■ **REQUIRED WORK**: If a line in the records below holds the string "ipynb", count it; give only the total.
..............................
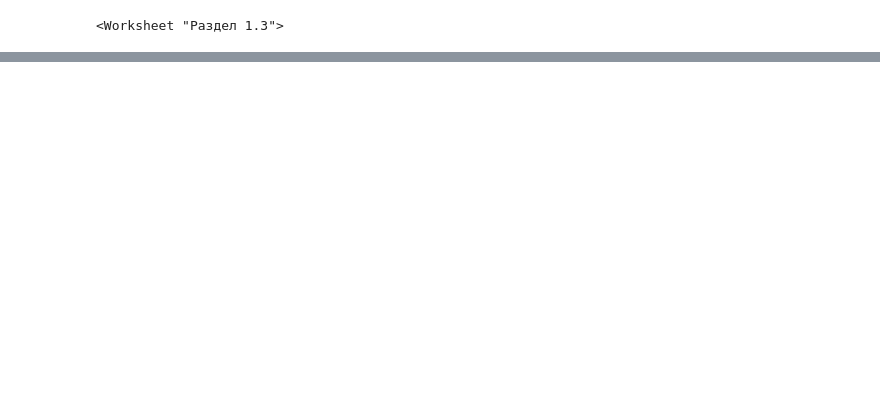
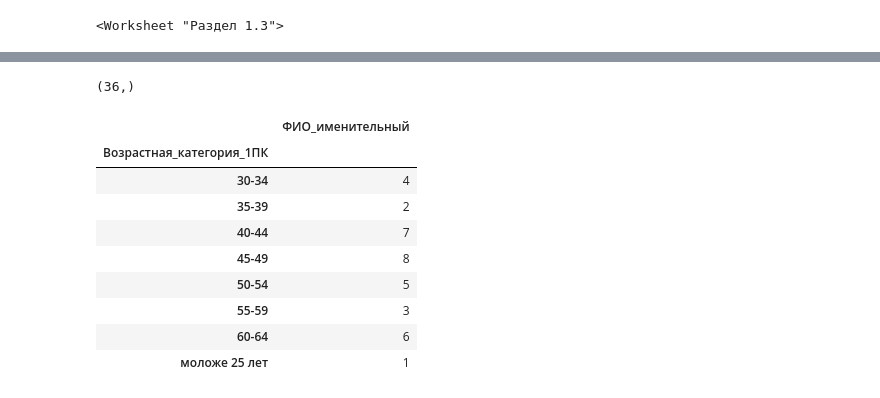
Before and after one commit to t0r1n88/Lindy, a Jupyter notebook: report_1PK.ipynb, the cells around one changed output, grey strips where cells are left out. Saved outputs shown, nothing was run; the diff lists cells and outputs as text; code cells hidden in the pictures; blank space fills up the shorter version.

```diff
--- a/report_1PK.ipynb
+++ b/report_1PK.ipynb
@@ -137,0 +170,18 @@ wb.save('Раздел 1.3.xlsx')
+# %%
+# Общее количество
+df_dpo['ФИО_именительный'].shape
+# %% [output]
+(36,)
+# %%
+df_dpo.groupby('Возрастная_категория_1ПК').agg({'ФИО_именительный':'count'})
+# %% [output]
+|  | ФИО_именительный |
+| Возрастная_категория_1ПК |  |
+| 30-34 | 4 |
+| 35-39 | 2 |
+| 40-44 | 7 |
+| 45-49 | 8 |
+| 50-54 | 5 |
+| 55-59 | 3 |
+| 60-64 | 6 |
+| моложе 25 лет | 1 |
```
Also changed, not shown: parts of 6 cells of this notebook.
..............................
■ **RESPONSE BELOW**: 3